§ About this exercise
Would you pull out every line of the material that contains the string "SelectProps"?

§ Supplied records

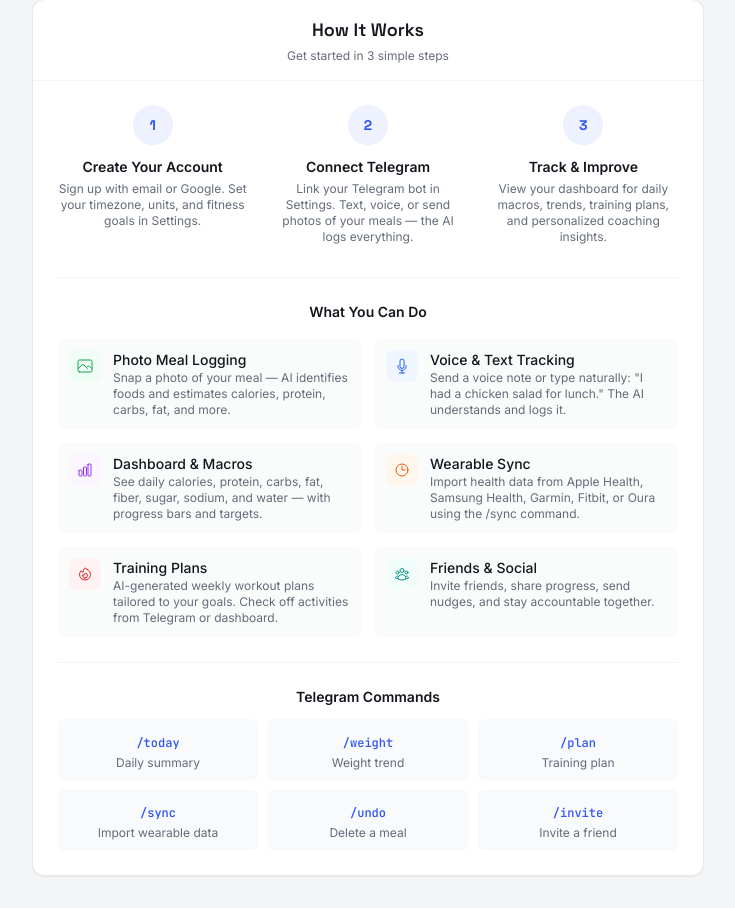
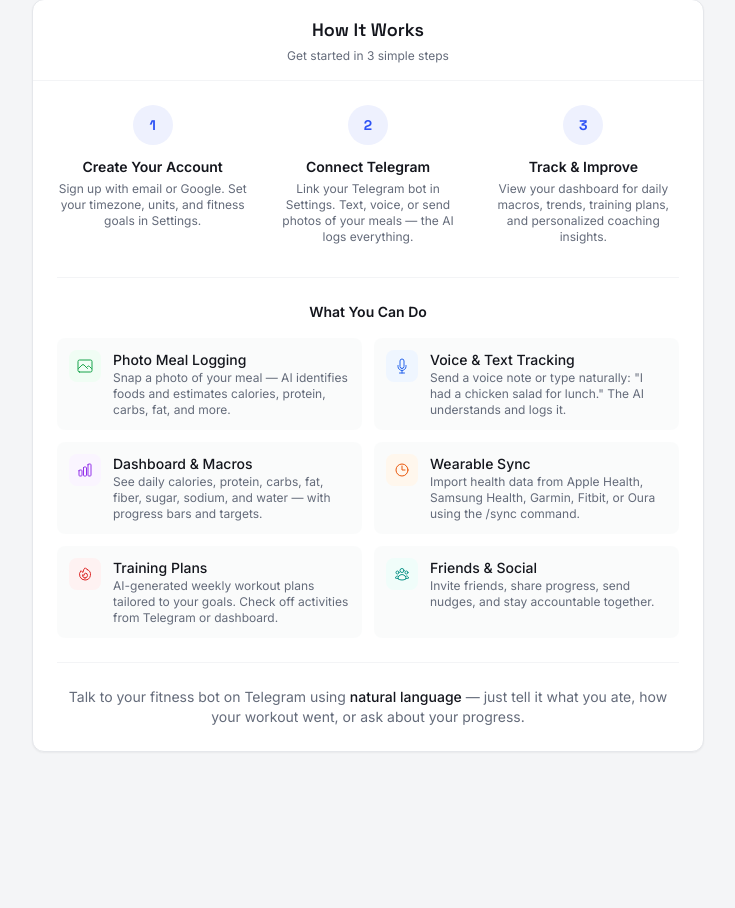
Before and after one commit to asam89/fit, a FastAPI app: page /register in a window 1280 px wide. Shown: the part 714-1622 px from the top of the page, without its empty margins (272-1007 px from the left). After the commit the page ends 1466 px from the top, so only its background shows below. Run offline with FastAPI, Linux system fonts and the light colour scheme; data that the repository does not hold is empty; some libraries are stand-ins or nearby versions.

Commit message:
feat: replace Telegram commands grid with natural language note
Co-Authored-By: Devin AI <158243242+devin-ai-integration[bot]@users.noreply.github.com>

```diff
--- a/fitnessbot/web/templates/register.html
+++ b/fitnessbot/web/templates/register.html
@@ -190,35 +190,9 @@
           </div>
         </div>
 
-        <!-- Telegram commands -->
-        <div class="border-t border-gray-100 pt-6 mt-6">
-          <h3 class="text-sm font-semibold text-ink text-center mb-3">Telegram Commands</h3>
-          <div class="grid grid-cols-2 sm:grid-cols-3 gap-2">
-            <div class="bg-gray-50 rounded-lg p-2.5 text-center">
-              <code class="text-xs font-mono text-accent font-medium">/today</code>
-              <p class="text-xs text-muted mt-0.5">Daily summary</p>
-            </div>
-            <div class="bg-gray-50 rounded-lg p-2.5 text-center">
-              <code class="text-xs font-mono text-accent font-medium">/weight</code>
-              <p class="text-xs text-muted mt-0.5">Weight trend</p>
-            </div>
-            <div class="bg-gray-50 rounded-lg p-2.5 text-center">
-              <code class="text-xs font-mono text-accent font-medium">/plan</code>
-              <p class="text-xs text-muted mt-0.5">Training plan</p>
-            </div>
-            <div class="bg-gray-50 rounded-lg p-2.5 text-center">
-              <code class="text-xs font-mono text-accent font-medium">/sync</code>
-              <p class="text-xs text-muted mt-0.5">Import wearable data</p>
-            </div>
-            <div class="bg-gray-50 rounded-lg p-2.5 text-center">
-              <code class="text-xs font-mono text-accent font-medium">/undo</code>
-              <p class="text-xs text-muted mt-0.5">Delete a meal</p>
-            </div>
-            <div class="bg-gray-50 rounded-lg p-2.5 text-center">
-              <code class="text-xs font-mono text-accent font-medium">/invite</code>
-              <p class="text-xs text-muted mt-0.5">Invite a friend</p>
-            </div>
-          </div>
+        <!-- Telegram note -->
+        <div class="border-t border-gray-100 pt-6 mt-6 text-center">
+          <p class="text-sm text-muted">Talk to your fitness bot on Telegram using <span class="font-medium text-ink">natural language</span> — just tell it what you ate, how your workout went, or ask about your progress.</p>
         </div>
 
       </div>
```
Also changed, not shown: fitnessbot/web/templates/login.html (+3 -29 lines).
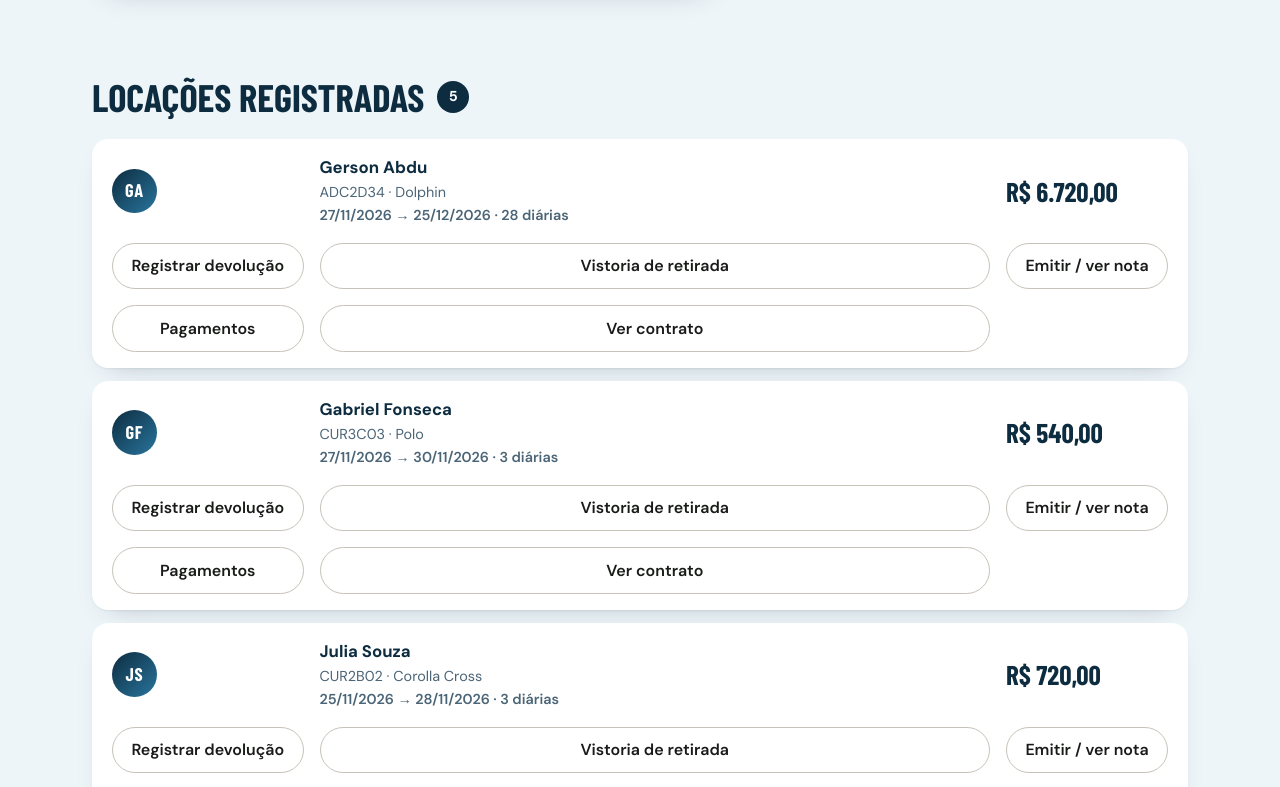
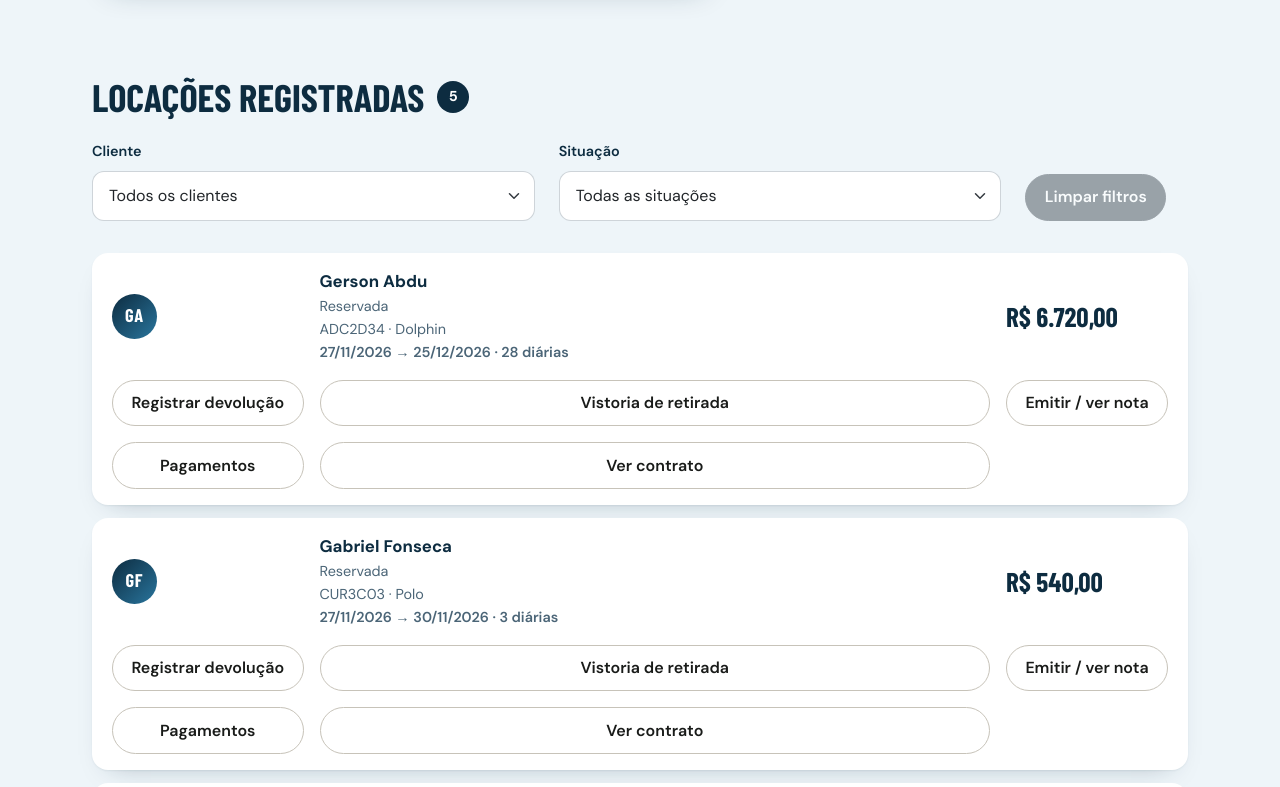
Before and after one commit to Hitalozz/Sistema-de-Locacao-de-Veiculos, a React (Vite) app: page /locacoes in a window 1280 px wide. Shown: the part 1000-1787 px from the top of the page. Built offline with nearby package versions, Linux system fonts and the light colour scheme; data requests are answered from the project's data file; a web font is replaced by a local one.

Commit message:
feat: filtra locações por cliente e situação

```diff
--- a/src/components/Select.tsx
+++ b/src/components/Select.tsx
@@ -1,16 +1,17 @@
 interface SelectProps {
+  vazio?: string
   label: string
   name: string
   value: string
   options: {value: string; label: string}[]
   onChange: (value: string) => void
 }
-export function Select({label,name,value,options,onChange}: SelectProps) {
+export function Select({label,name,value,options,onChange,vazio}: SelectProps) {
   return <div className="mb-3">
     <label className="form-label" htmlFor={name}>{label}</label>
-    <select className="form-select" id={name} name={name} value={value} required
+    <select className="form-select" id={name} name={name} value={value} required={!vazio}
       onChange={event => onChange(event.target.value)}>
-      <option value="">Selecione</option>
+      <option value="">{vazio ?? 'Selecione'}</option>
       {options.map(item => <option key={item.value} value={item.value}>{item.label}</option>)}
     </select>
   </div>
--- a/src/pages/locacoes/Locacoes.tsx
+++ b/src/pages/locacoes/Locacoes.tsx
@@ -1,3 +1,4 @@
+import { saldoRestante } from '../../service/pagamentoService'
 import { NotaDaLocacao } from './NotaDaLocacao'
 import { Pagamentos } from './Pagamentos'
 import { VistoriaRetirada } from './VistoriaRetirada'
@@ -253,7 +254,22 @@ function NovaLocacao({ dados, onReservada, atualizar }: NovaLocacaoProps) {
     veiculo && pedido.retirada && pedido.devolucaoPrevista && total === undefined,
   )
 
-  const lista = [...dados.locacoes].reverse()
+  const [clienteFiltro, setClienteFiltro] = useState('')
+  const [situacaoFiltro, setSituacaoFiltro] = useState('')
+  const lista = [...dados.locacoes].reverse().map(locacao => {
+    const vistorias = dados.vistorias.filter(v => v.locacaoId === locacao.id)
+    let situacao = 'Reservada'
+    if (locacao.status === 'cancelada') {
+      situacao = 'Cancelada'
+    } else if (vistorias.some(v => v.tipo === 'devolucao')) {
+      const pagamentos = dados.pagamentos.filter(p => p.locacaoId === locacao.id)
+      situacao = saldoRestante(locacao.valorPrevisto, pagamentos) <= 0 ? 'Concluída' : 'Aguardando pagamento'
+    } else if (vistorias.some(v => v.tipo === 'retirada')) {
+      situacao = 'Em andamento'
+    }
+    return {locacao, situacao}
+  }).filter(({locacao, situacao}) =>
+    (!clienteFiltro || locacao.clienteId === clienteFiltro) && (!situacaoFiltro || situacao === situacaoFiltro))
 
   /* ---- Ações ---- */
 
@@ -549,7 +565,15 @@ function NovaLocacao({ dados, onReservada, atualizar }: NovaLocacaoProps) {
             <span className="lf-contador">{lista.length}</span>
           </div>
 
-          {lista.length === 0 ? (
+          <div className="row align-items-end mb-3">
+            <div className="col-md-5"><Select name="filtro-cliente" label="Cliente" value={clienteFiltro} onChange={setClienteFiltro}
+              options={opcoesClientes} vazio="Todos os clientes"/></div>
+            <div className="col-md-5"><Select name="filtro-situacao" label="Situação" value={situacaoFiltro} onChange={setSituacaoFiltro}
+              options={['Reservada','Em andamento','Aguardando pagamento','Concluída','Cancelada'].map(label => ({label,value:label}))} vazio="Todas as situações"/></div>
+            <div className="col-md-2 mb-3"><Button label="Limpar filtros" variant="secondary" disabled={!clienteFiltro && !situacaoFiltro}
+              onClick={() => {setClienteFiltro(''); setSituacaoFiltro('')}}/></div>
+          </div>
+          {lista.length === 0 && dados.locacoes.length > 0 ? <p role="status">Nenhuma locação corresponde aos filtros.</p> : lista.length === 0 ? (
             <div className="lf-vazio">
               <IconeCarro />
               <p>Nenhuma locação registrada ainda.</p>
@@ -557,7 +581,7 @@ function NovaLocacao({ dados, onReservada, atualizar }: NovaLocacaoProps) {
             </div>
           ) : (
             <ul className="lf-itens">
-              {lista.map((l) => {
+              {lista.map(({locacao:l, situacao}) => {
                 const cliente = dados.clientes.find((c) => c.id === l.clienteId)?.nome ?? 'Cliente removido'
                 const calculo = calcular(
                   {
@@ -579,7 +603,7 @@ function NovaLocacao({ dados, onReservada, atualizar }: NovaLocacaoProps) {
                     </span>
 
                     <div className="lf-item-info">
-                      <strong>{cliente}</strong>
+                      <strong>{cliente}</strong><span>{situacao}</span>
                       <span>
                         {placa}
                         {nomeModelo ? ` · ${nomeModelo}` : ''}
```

§ Completed task
 interface SelectProps {
-export function Select({label,name,value,options,onChange}: SelectProps) {
+export function Select({label,name,value,options,onChange,vazio}: SelectProps) {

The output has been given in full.